Monday, January 5, 2015
Anthony Le Donne on Mrs. Jesus, Part Two: Most Obvious Contribution—Chris Keith

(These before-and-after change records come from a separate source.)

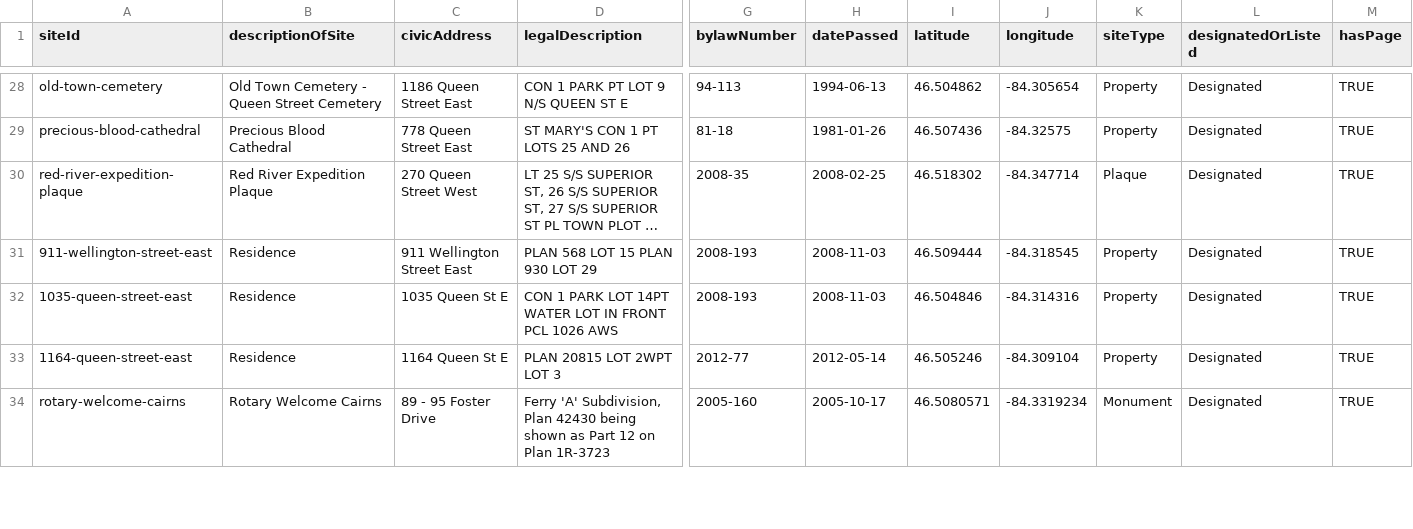
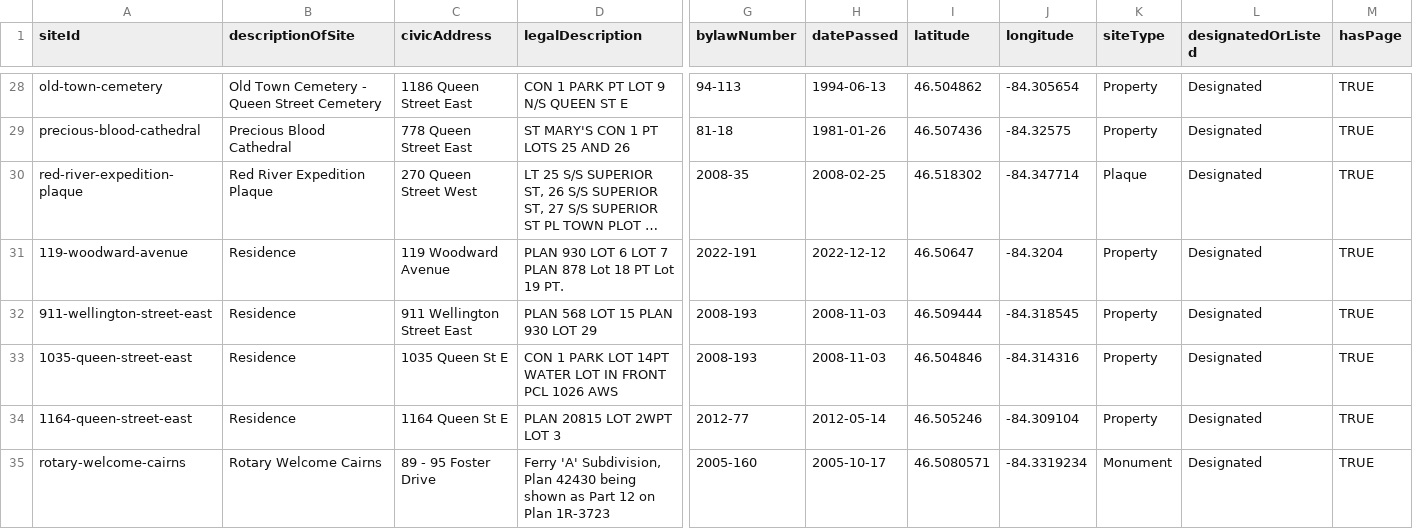
Before and after one commit to cityssm/heritage-sites, a CSV file: src/data/heritageSites.csv, drawn as a sheet; only a part is shown, gaps mark what is left out; long unchanged cells end in …; rows hold the shown columns only; the diff names each change by its address in the sheet, - before the commit and + after, or states it on an @@ line.

Commit message:
adding 119 woodward

```diff
--- a/src/data/heritageSites.csv
+++ b/src/data/heritageSites.csv
+row 31: 119-woodward-avenue | Residence | 119 Woodward Avenue | PLAN 930 LOT 6 LOT 7 PLAN 878 Lot 18 PT Lot 19 PT. | 2022-191 | 2022-12-12 | 46.50647 | -84.3204 | Property | Designated | TRUE
```
Also changed, not shown: 5 other files.
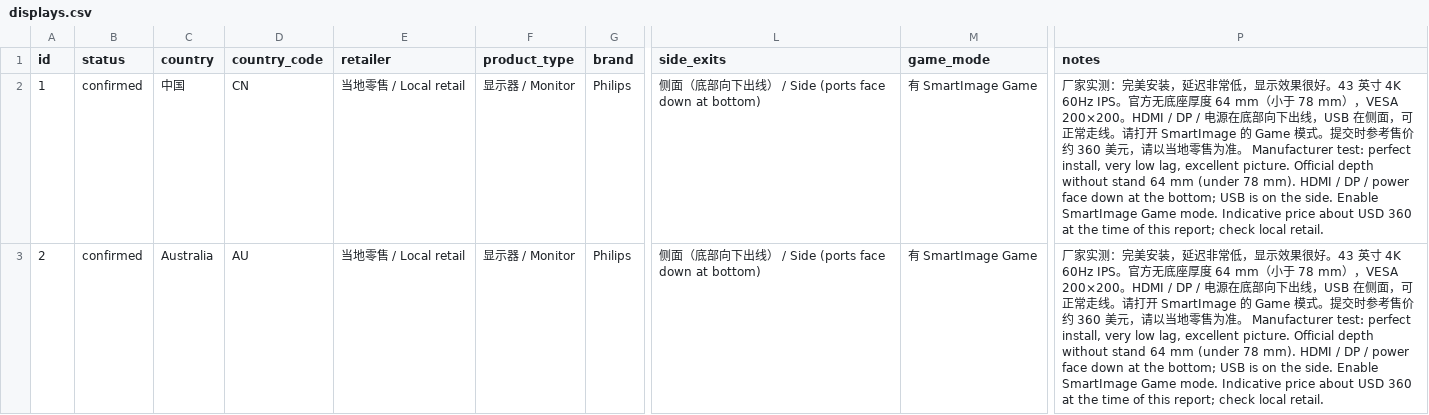
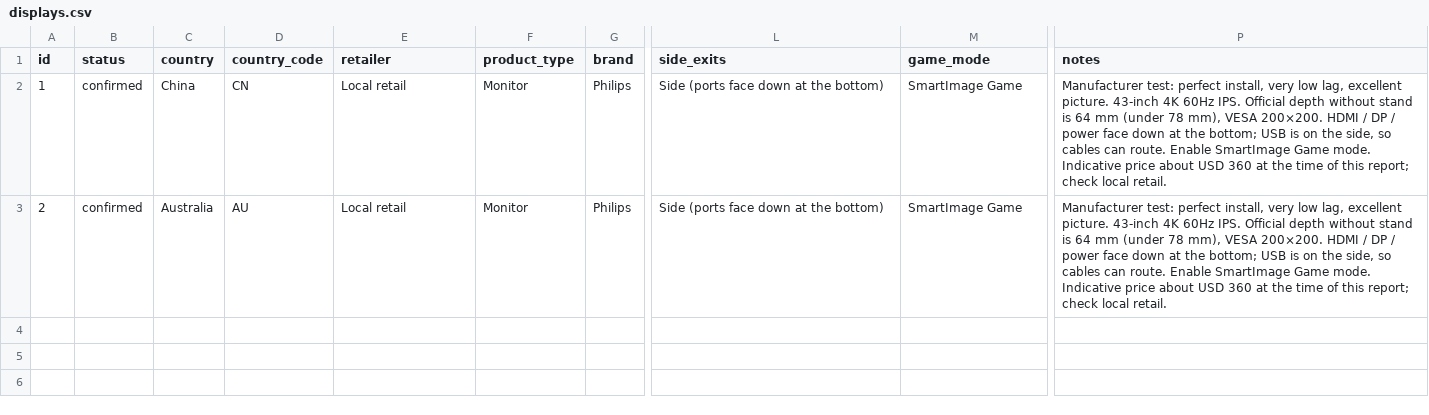
Before and after one commit to noron-official/noron-display-compatibility, a CSV file: data/displays.csv, drawn as a sheet; only a part is shown, gaps mark what is left out; the diff names each change by its address in the sheet, - before the commit and + after, or states it on an @@ line.

```diff
--- a/data/displays.csv
+++ b/data/displays.csv
-C2 (country): 中国
+C2 (country): China
-E2:E3 (retailer): 当地零售 / Local retail
+E2:E3 (retailer): Local retail
-F2:F3 (product_type): 显示器 / Monitor
+F2:F3 (product_type): Monitor
-L2:L3 (side_exits): 侧面（底部向下出线） / Side (ports face down at bottom)
+L2:L3 (side_exits): Side (ports face down at the bottom)
-M2:M3 (game_mode): 有 SmartImage Game
+M2:M3 (game_mode): SmartImage Game
-P2:P3 (notes): 厂家实测：完美安装，延迟非常低，显示效果很好。43 英寸 4K 60Hz IPS。官方无底座厚度 64 mm（小于 78 mm），VESA 200×200。HDMI / DP / 电源在底部向下出线，USB 在侧面，可正常走线。请打开 SmartImage 的 Game 模式。提交时参考售价约 360 美元，请以当地零售为准。 Manufacturer test: perfect install, very low lag, excellent picture. Official depth without stand 64 mm (under 78 mm). HDMI / DP / power face down at the bottom; USB is on the side. Enable SmartImage…
+P2:P3 (notes): Manufacturer test: perfect install, very low lag, excellent picture. 43-inch 4K 60Hz IPS. Official depth without stand is 64 mm (under 78 mm), VESA 200×200. HDMI / DP / power face down at the bottom; USB is on the side, so cables can route. Enable SmartImage…
```
Also changed, not shown: 5 other files.
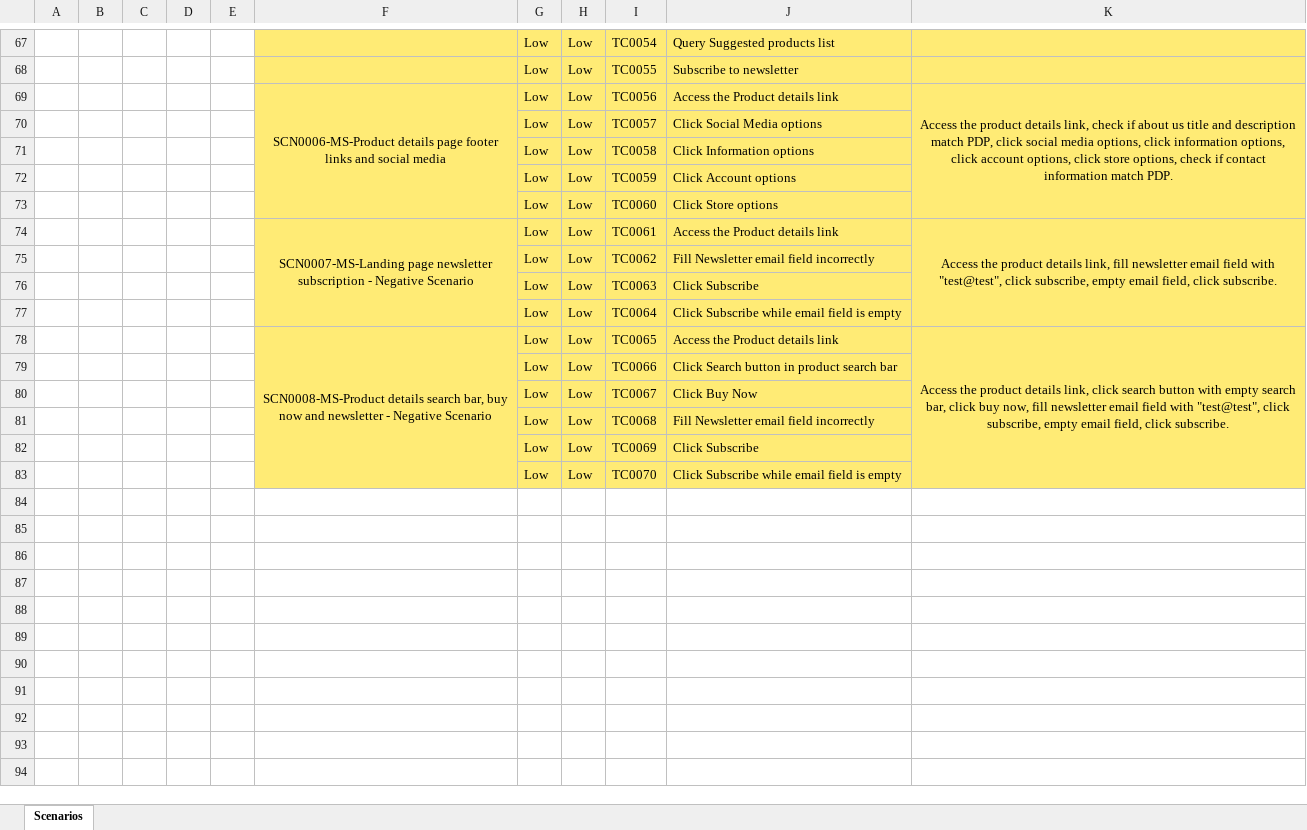
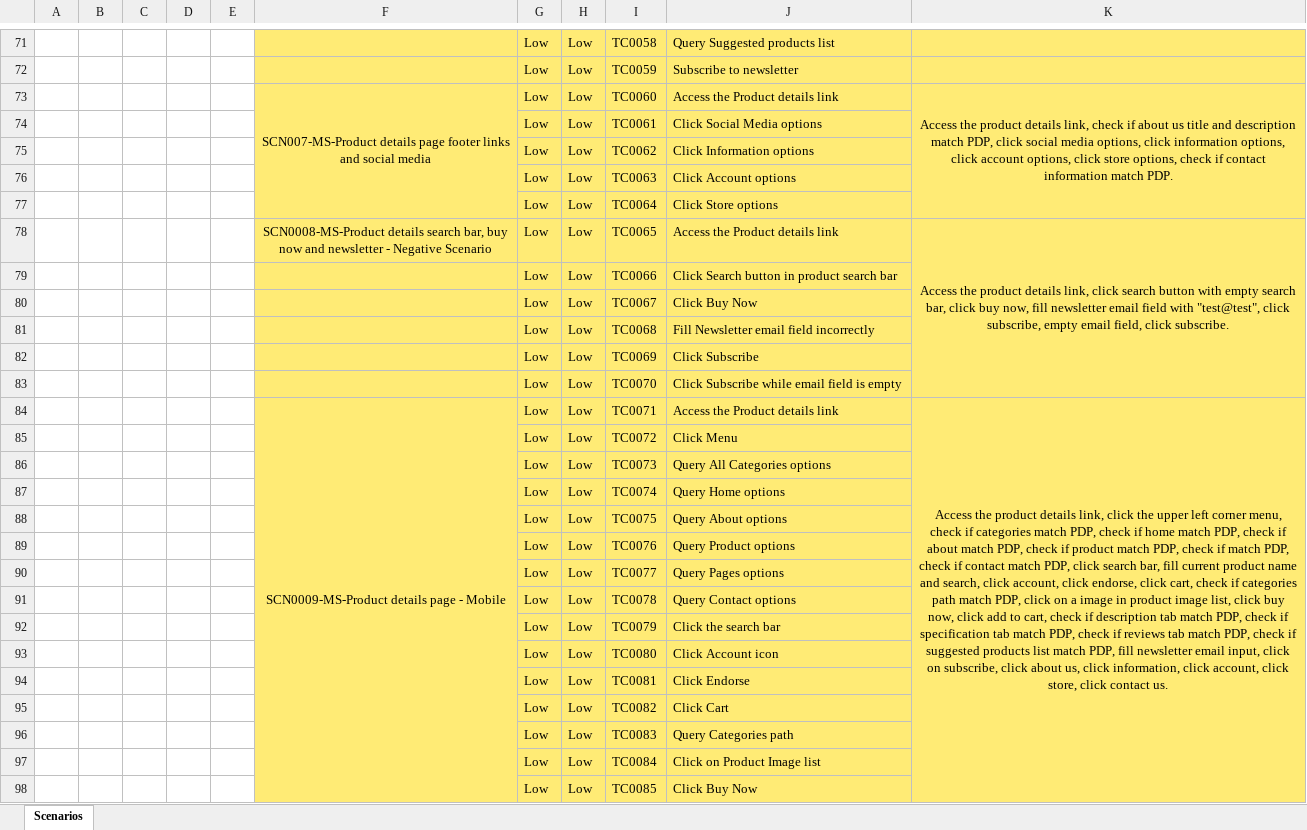
Before and after one commit to felipefalcao515/PurpleFire-QA-Challenge, an Excel workbook: ITP0001-NEEDUS Product Sales Project Scenarios.xlsx, sheet Scenarios, drawn as a sheet; only a part is shown, gaps mark what is left out; values as stored, in another font and other column widths than the file's, no borders; charts and pictures not drawn; removed rows and columns are numbered as before the commit, all else as after; the diff covers the shown part only; the diff names each change by its address in the sheet, - before the commit and + after, or states it on an @@ line.

Commit message:
Update including mobile positive and negative scenario

```diff
--- a/ITP0001-NEEDUS Product Sales Project Scenarios.xlsx (sheet Scenarios)
+++ b/ITP0001-NEEDUS Product Sales Project Scenarios.xlsx (sheet Scenarios)
-I71: TC0054
+I71: TC0058
-I72: TC0055
+I72: TC0059
-F73: SCN0006-MS-Product details page…
+F73: SCN007-MS-Product details page…
-I73: TC0056
+I73: TC0060
-I74: TC0057
+I74: TC0061
-I75: TC0058
+I75: TC0062
-I76: TC0059
+I76: TC0063
-I77: TC0060
+I77: TC0064
-row 74:  |  |  |  |  | SCN0007-MS-Landing page newsletter subscription - Negative Scenario | Low | Low | TC0061 | Access the Product details link | Access the product details link, fill newsletter email field with "test@test", click subscribe, empty email field, click subscribe.
-row 75:  |  |  |  |  |  | Low | Low | TC0062 | Fill Newsletter email field incorrectly
-row 76:  |  |  |  |  |  | Low | Low | TC0063 | Click Subscribe
-row 77:  |  |  |  |  |  | Low | Low | TC0064 | Click Subscribe while email field is empty
-F78:F83 merged
-F79:F83 fill: none
+F79:F83 fill: #FFEB75
+row 84:  |  |  |  |  | SCN0009-MS-Product details page - Mobile | Low | Low | TC0071 | Access the Product details link | Access the product details link, click the upper left corner menu, check if categories match PDP, check if home match PDP, check if about match PDP, check if product match PDP, check if match PDP, check if contact match PDP, click search bar, fill current product name and search, click account, click endorse, click cart, check if categories path match PDP, click on a image in product image list, click buy now, click add to cart, check if description tab match PDP, check if specification tab match PDP, check if reviews tab match PDP, check if suggested products list match PDP, fill newsletter email input, click on subscribe, click about us, click information, click account, click store, click contact us.
+row 85:  |  |  |  |  |  | Low | Low | TC0072 | Click Menu
+row 86:  |  |  |  |  |  | Low | Low | TC0073 | Query All Categories options
+row 87:  |  |  |  |  |  | Low | Low | TC0074 | Query Home options
+row 88:  |  |  |  |  |  | Low | Low | TC0075 | Query About options
+row 89:  |  |  |  |  |  | Low | Low | TC0076 | Query Product options
+row 90:  |  |  |  |  |  | Low | Low | TC0077 | Query Pages options
+row 91:  |  |  |  |  |  | Low | Low | TC0078 | Query Contact options
+row 92:  |  |  |  |  |  | Low | Low | TC0079 | Click the search bar
+row 93:  |  |  |  |  |  | Low | Low | TC0080 | Click Account icon
+row 94:  |  |  |  |  |  | Low | Low | TC0081 | Click Endorse
+row 95:  |  |  |  |  |  | Low | Low | TC0082 | Click Cart
+row 96:  |  |  |  |  |  | Low | Low | TC0083 | Query Categories path
+row 97:  |  |  |  |  |  | Low | Low | TC0084 | Click on Product Image list
+row 98:  |  |  |  |  |  | Low | Low | TC0085 | Click Buy Now
```
Also changed, not shown: 21 added rows and 27 edited cells elsewhere in this sheet, 1 other file.
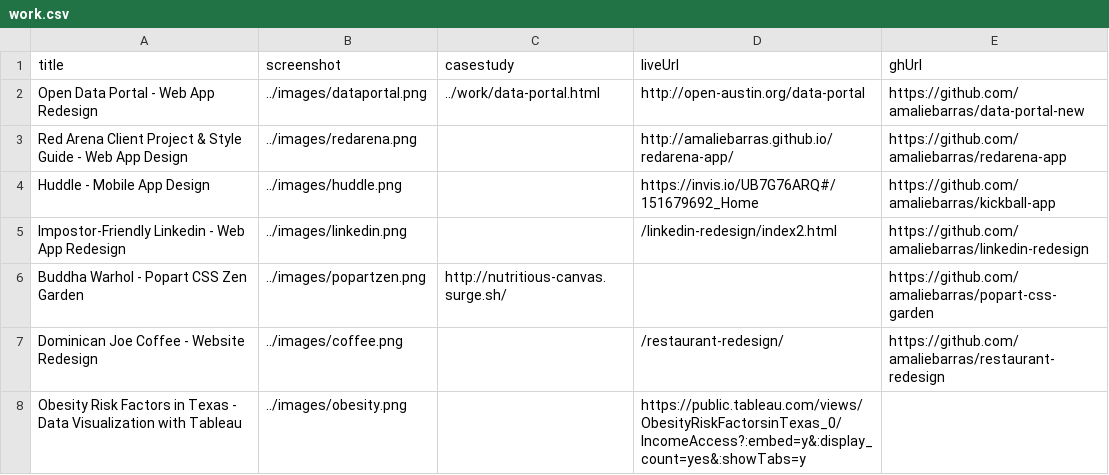
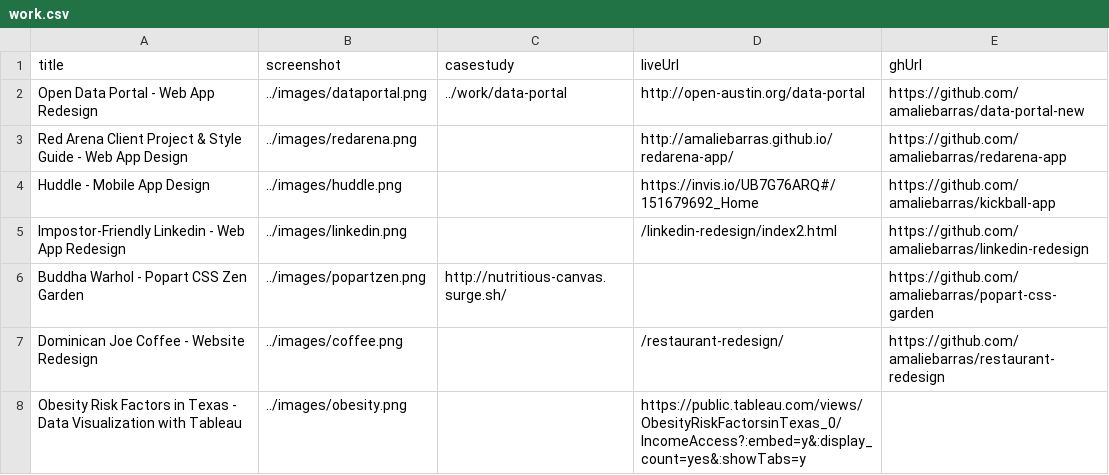
Before and after one commit to amaliebarras/amaliebarras.github.io, a CSV file: _data/work.csv, drawn as a sheet.

Commit message:
changing work.csv to permalink only

```diff
--- a/_data/work.csv
+++ b/_data/work.csv
@@ -1,3 +1,3 @@
 title,screenshot,casestudy,liveUrl,ghUrl
-Open Data Portal - Web App Redesign,../images/dataportal.png,../work/data-portal.html,http://open-austin.org/data-portal,https://github.com/amaliebarras/data-portal-new
+Open Data Portal - Web App Redesign,../images/dataportal.png,../work/data-portal,http://open-austin.org/data-portal,https://github.com/amaliebarras/data-portal-new
 Red Arena Client Project & Style Guide - Web App Design,../images/redarena.png,,http://amaliebarras.github.io/redarena-app/,https://github.com/amaliebarras/redarena-app
```
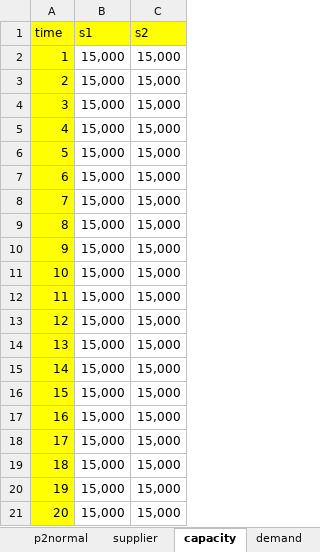
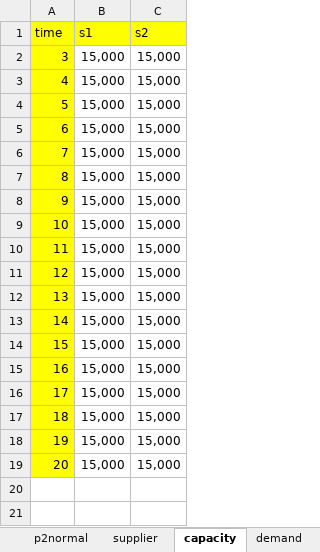
Before and after one commit to pauldebdeep9/pidsg25, an Excel workbook: pidsg25-06.xlsx, sheet capacity, drawn as a sheet; values as stored, in another font and other column widths than the file's, no borders; the diff names each change by its address in the sheet, - before the commit and + after, or states it on an @@ line.

```diff
--- a/pidsg25-06.xlsx (sheet capacity)
+++ b/pidsg25-06.xlsx (sheet capacity)
@@ column A (time) renumbered between rows 2 and 19 @@
-row 20: 19 | 15,000 | 15,000
-row 21: 20 | 15,000 | 15,000
```
Also changed, not shown: sheet demand, sheet p2normal, sheet p1normal, other sheet tabs, charts or pictures, 41 other files.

The most obvious contribution of Le Donne’s The Wife of Jesus: Ancient Texts and Modern Scandals is his demonstration of how Jesus’ sexuality (and marital status as part of that larger matter) has been variously employed in different historical contexts, including modern scholarship. He thus treats, for example, the Gospel of Thomas, the Gospel of Philip, Mormon portrayals of a polygamous Jesus, Morton Smith’s possibly-gay Jesus from Secret Mark, and the recent scandal surrounding the (overwhelmingly-likely) fraudulent Gospel of Jesus’ Wife. (I was surprised that more attention was not given to the Jesus Family Tomb phenomenon, though.) Tying all these various portrayals of Jesus in ancient and modern contexts together in a coherent narrative demonstrates conclusively what I mentioned in the earlier post—not knowing anything historically about a putative wife of the historical Jesus does not mean that there’s nothing interesting to say or study about such a figure and the concomitant issue of Jesus’ sexuality. In a sense, Le Donne demonstrates that those interested in Jesus from various contexts have simply not been able to resist the topic. His study makes a real contribution in this regard to gender studies on the Bible as it shows that Jesus has, at times, become a mirror reflection of the sexual anxieties and issues of a given period. In my next post, I will engage some of his argument critically but in service of demonstrating the study’s most important contribution.